1931-08-05 Maxie Rosenbloom w pts 15 Jimmy Slattery, Ebbets Field, Brooklyn, NYC, New York, USA - WORLD
1931-08-05 Maxie Rosenbloom w pts 15 Jimmy Slattery, Ebbets Field, Brooklyn, NYC, New York, USA - WORLD. Referee: William McPartland. Slapping and cuffing his way through the bout Rosenbloom (171½) met with little resistance from Slattery (170½) despite his title being on the line. He even landed the better quality punches. The longer the contest went the more boring it became, and the unanimous decision in Rosenbloom’s favour was a formality. With four victories over Rosenbloom from a possible six Slattery was expected to do a lot better, but having failed to produce he retired five fights later.
On 14 September, at The Coliseum, Des Moines, Iowa, Rosenbloom gained a ten-round press decision over Owen Phelps in a fight that was listed in The Ring magazine as a title bout, but was reported by the Des Moines Register to be a catchweight contest with both men weighing in above 175lbs.
A few hours later at the NBA convention held on 14-16 September, the Association withdrew recognition from Rosenbloom and set up an eliminating series in Chicago, Illinois to find a new champion. The move, generally felt to have been a political one, saw the NBA suffer much ridicule at the hands of The Ring magazine and the press, especially as Rosenbloom had defended against Slattery just six weeks earlier. However, in defence of the NBA, Rosenbloom appeared to be ignoring the top-rated George Manley, who had twice outpointed him on 30 April and 22 July in ten-round non-title bouts at Stockyards Stadium, Denver, Colorado. Thus, it was strange that Manley’s name was not among the applications that were eventually received and accepted, namely Phelps, Bob Olin, George Nichols, Lou Scozza, Abie Bain, Dave Maier, Harry Ebbets, Willie Oster, Billy Jones, Baxter Calmes, Mario Campi, Tiger Roy Williams, Clyde Chastain, Humberto Curi, Larry Johnson, Rosy Rosales, Russ Rowsey, Harry Fuller, Tait Littman, Battling Bozo, Pret Ferrar, Roscoe Manning, Buddy McArthur, Willie Bush, Don Petrin and Charley Belanger.
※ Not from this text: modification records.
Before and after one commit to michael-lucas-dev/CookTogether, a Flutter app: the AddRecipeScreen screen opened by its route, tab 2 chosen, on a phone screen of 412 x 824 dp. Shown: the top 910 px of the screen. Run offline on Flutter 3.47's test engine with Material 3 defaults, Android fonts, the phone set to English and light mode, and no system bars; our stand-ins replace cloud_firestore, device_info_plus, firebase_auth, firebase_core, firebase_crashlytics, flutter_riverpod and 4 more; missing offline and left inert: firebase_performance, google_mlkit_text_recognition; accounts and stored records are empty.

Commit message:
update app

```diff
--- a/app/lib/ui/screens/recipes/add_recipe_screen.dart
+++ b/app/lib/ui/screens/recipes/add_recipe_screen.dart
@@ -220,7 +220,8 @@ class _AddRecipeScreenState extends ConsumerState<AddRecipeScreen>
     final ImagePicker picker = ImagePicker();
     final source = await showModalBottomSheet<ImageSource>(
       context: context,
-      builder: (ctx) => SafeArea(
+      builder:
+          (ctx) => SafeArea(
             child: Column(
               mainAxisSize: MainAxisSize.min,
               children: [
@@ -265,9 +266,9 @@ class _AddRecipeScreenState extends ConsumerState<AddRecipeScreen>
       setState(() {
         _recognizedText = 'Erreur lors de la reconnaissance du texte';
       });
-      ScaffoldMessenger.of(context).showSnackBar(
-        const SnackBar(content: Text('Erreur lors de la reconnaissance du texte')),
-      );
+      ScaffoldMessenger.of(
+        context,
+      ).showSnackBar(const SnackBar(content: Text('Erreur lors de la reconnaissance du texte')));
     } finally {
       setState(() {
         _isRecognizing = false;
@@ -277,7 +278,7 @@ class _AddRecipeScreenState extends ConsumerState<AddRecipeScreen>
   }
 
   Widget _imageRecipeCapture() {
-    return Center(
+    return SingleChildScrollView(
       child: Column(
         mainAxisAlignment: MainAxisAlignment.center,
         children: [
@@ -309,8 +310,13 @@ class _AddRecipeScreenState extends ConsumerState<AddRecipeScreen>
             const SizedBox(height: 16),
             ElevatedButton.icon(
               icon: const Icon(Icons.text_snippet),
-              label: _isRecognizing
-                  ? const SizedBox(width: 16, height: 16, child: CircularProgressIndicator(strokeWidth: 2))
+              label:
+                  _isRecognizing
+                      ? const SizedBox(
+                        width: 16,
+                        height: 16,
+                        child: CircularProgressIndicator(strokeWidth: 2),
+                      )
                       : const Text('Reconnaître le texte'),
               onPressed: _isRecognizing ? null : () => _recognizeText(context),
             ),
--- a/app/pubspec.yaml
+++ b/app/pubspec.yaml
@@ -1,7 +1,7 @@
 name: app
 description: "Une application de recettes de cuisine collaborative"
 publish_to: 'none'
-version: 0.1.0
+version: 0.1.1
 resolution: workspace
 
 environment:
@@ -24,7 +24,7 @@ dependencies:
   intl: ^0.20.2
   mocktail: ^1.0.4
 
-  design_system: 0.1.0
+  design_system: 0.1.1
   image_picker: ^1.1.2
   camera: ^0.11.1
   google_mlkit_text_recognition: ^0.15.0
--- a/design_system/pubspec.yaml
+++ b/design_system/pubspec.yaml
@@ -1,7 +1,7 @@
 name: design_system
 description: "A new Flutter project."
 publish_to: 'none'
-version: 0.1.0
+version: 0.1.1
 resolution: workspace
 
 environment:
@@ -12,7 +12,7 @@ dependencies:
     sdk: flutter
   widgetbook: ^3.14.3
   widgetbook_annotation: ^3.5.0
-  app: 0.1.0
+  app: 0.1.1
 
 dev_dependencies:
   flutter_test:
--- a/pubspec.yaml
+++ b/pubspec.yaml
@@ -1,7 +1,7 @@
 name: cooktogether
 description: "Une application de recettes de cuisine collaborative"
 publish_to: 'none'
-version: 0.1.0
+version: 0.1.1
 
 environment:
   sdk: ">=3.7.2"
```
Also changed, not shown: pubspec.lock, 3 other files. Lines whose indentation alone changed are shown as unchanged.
Nevertheless, with 26 men entered the first series started at The Stadium on 11 December with five contests scheduled for eight rounds apiece, resulting in Ebbets (w pts 8 Oster), Jones (w pts 8 Phelps), Calmes (w co 3 Campi), Maier (w pts 8 Williams) and Chastain (w pts 8 Curi) making it to the next round. Next came six further first-round contests on 18 December that saw Johnson (w rsc 2 Rosales), Olin (w co 4 Littman), Bain (w pts 8 Fuller), Scozza (w co 2 Rowsey), Bozo (w pts 8 Ferrar) and Manning (w co 1 McArthur) all winning through.
It is difficult to know exactly how the NBA arrived at the last eight, but I have made certain assumptions based on the remaining contests. To finalise the first series, Nichols (w rsc 5 Petrin) and Belanger (w pts 8 Bush) won through on 30 December. Then, with Ebbets withdrawing injured, Jones (w pts 10 Johnson), Calmes (w pts 10 Manning) and Olin (w pts 10 Chastain) made it through the second series on the same date while Nichols (w pts 10 Belanger) joined them on 15 January, along with Scozza, Bozo, Maier and Bain, who received byes. Having drawn a bye at this stage of the tournament, allowed Maier to take time out to record a ten-round non-title points win over Rosenbloom at the Auditorium, Milwaukee, Wisconsin on 1 January 1932, prior to coming back into the quarter-final action on 15 January and eliminating Bain (w co 1). On the same day Calmes beat Olin (w pts 10), before Jones (w rsc 9 Bozo) and Nichols (w pts 10 Scozza) came through unscathed on 28 January to join him and Maier in the last four.
With Calmes seeking a match against Rosenbloom on 12 February he was released from the competition, leaving Maier with a bye, while Nichols outpointed Jones over ten rounds on 18 February to reach the final. Strangely, the Chicago Tribune reported that Calmes was due to meet Ebbets in the semi-final leg when it had to be Maier, although the statement could have meant the pair meeting for the right to fight the latter.